UNITED STATES - JULY 27: Rep. Adam Schiff, D-Calif., speaks at the Democratic National Convention in Philadelphia on Wednesday, July 27, 2016. (Photo By Bill Clark/CQ Roll Call)
UNITED STATES - JULY 25: Rep. Adam Schiff, D-Calif., walks through the crowd on the floor of the Democratic National Convention in Philadelphia on Monday, July 25, 2016. (Photo By Bill Clark/CQ Roll Call)

In the letter, Schiff, Foreign Affairs Chairman Eliot Engel, D-N.Y., and House Oversight Chairwoman Carolyn Maloney, D-N.Y., said Kupperman's lawsuit was "lacking in legal merit" and alleged that it was "apparently coordinated with the White House."

They called the suit "an obvious and desperate tactic by the President to delay and obstruct the lawful constitutional functions of Congress and conceal evidence about his conduct from the impeachment inquiry" and said that a failure to cooperate with the subpoena would give greater weight to the obstruction case against the president.

Kupperman, a longtime associate of Bolton, has emerged as a key witness in the impeachment inquiry.
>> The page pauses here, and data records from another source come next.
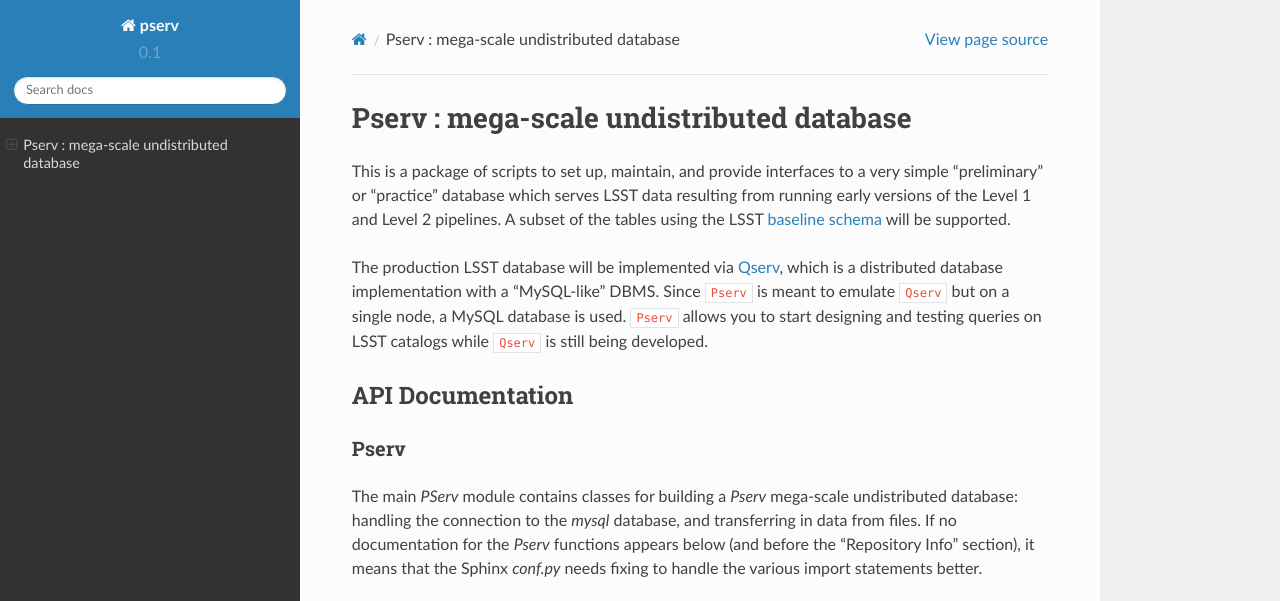
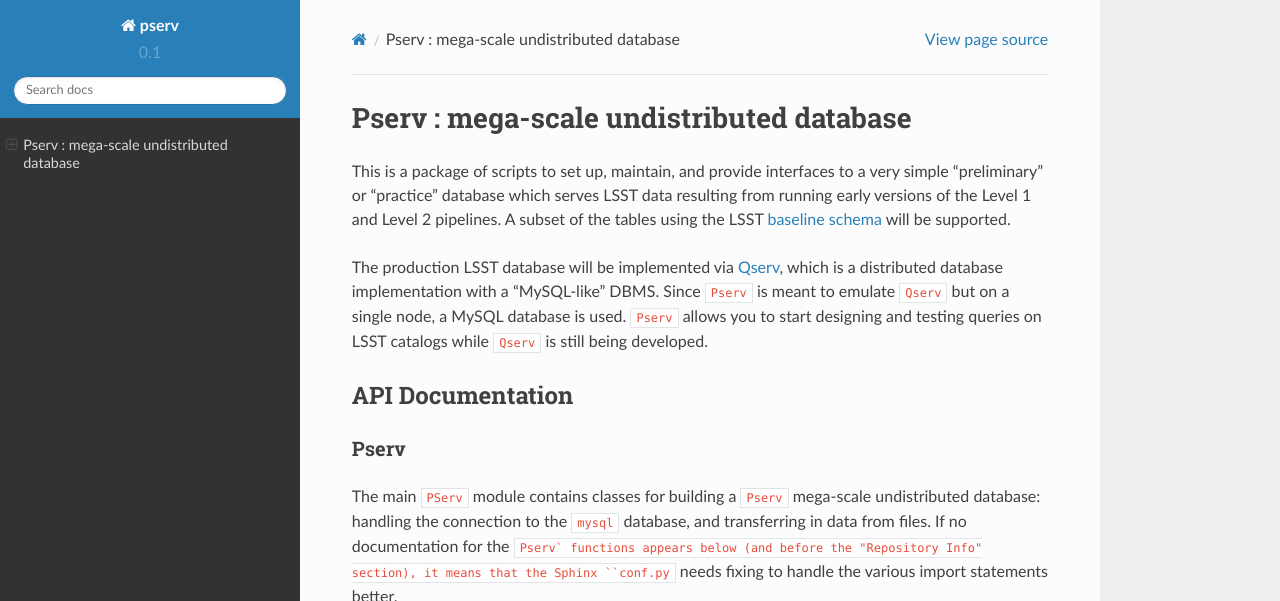
Before and after one commit to LSSTDESC/pserv, a Sphinx documentation site: the page built from doc/index.rst, in a window 1280 px wide and 900 px high, cut to the strip 0-601 px from the top of the window. Built offline with Sphinx 7.4.7 and the Read the Docs theme 2.0.0, drawn with Linux system fonts in a browser that asks for light colours.

Commit message:
Text formatting

```diff
--- a/doc/index.rst
+++ b/doc/index.rst
@@ -24,11 +24,11 @@
 Pserv
 -----
 
-The main `PServ` module contains classes for building a `Pserv`
+The main ``PServ`` module contains classes for building a ``Pserv``
 mega-scale undistributed database: handling the connection to the
-`mysql` database, and transferring in data from files. If no
-documentation for the `Pserv` functions appears below (and before the
-"Repository Info" section), it means that the Sphinx `conf.py` needs
+``mysql`` database, and transferring in data from files. If no
+documentation for the ``Pserv` functions appears below (and before the
+"Repository Info" section), it means that the Sphinx ``conf.py`` needs
 fixing to handle the various import statements better.
 
 .. automodule:: Pserv
```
House investigators believe he has firsthand knowledge of Trump's decisions regarding Ukraine.

Kupperman’s attorney responded late Saturday in a letter obtained by NBC News that said "it would not be appropriate for a private citizen like Dr. Kupperman to unilaterally resolve this momentous Constitutional dispute between the two political branches of our government."

Bolton told former White House official Fiona Hill that he wanted no part of Trump's effort to get Ukraine to investigate former Vice President Joe Biden and his son Hunter Biden as well as what has been described as a conspiracy theory involving the 2016 election, Hill told congressional investigators earlier this month, NBC News previously reported. Hill added that Bolton told her to report the situation to the top lawyer at the National Security Council.

Read Full Story